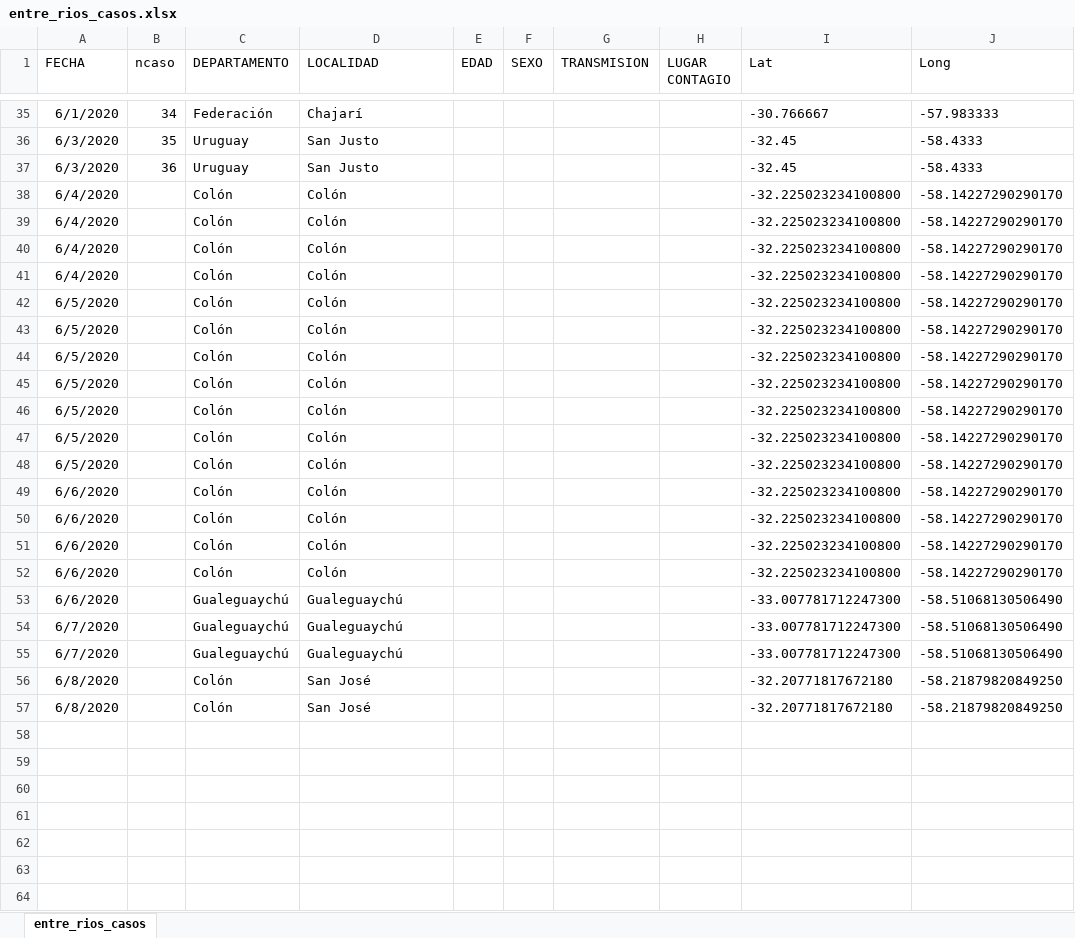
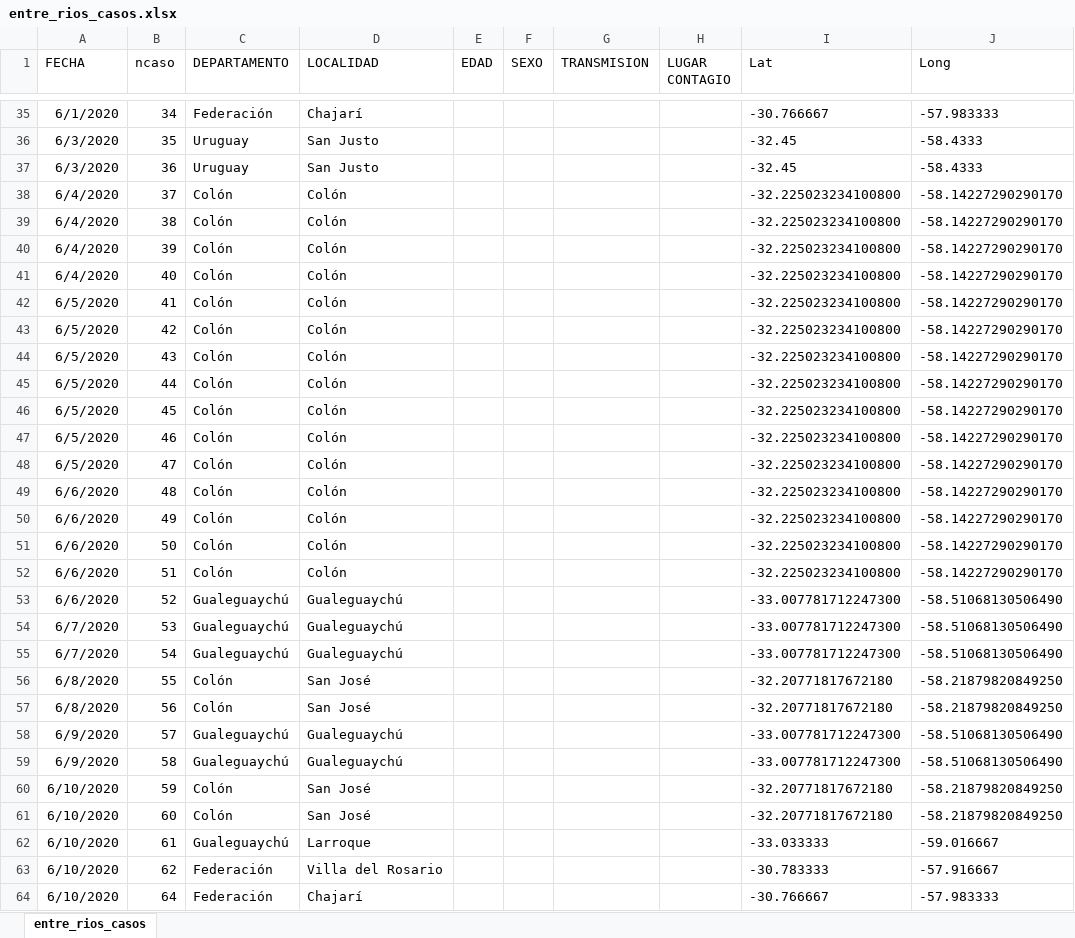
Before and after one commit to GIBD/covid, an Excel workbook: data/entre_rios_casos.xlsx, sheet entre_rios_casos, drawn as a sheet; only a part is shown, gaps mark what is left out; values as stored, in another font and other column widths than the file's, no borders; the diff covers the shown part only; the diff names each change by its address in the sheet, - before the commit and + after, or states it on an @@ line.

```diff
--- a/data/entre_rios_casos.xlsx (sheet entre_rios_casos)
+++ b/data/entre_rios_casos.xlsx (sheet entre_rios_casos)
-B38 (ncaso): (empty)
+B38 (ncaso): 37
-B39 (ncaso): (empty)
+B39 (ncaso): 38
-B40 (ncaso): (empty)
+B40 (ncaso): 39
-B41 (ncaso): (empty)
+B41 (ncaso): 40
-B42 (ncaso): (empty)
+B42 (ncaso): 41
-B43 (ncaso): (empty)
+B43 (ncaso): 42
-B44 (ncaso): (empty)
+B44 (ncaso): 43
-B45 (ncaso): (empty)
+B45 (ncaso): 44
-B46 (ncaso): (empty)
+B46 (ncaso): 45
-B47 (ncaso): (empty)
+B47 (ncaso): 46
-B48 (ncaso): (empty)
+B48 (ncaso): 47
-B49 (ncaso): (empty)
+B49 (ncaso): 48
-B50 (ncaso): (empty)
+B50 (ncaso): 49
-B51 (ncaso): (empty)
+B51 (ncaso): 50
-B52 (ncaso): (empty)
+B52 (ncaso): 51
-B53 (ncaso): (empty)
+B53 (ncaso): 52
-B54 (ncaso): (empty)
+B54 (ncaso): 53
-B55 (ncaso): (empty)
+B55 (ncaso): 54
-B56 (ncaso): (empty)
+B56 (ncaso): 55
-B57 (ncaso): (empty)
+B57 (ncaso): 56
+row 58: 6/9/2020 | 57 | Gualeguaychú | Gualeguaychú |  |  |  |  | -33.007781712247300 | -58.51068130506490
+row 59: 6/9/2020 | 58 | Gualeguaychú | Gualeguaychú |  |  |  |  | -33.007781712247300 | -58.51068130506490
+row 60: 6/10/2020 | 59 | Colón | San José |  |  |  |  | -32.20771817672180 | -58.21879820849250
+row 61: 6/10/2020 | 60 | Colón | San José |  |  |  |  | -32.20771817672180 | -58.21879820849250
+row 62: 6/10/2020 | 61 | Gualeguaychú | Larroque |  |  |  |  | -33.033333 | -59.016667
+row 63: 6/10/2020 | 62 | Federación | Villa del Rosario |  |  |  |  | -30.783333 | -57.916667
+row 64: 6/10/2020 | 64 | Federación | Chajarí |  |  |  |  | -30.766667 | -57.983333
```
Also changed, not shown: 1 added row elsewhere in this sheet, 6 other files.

────────────────────────────────────────

**Goal of the exercise**
What are the lines of the data above that include the string "Federación"? Copy them.

**Written response**
+row 63: 6/10/2020 | 62 | Federación | Villa del Rosario |  |  |  |  | -30.783333 | -57.916667
+row 64: 6/10/2020 | 64 | Federación | Chajarí |  |  |  |  | -30.766667 | -57.983333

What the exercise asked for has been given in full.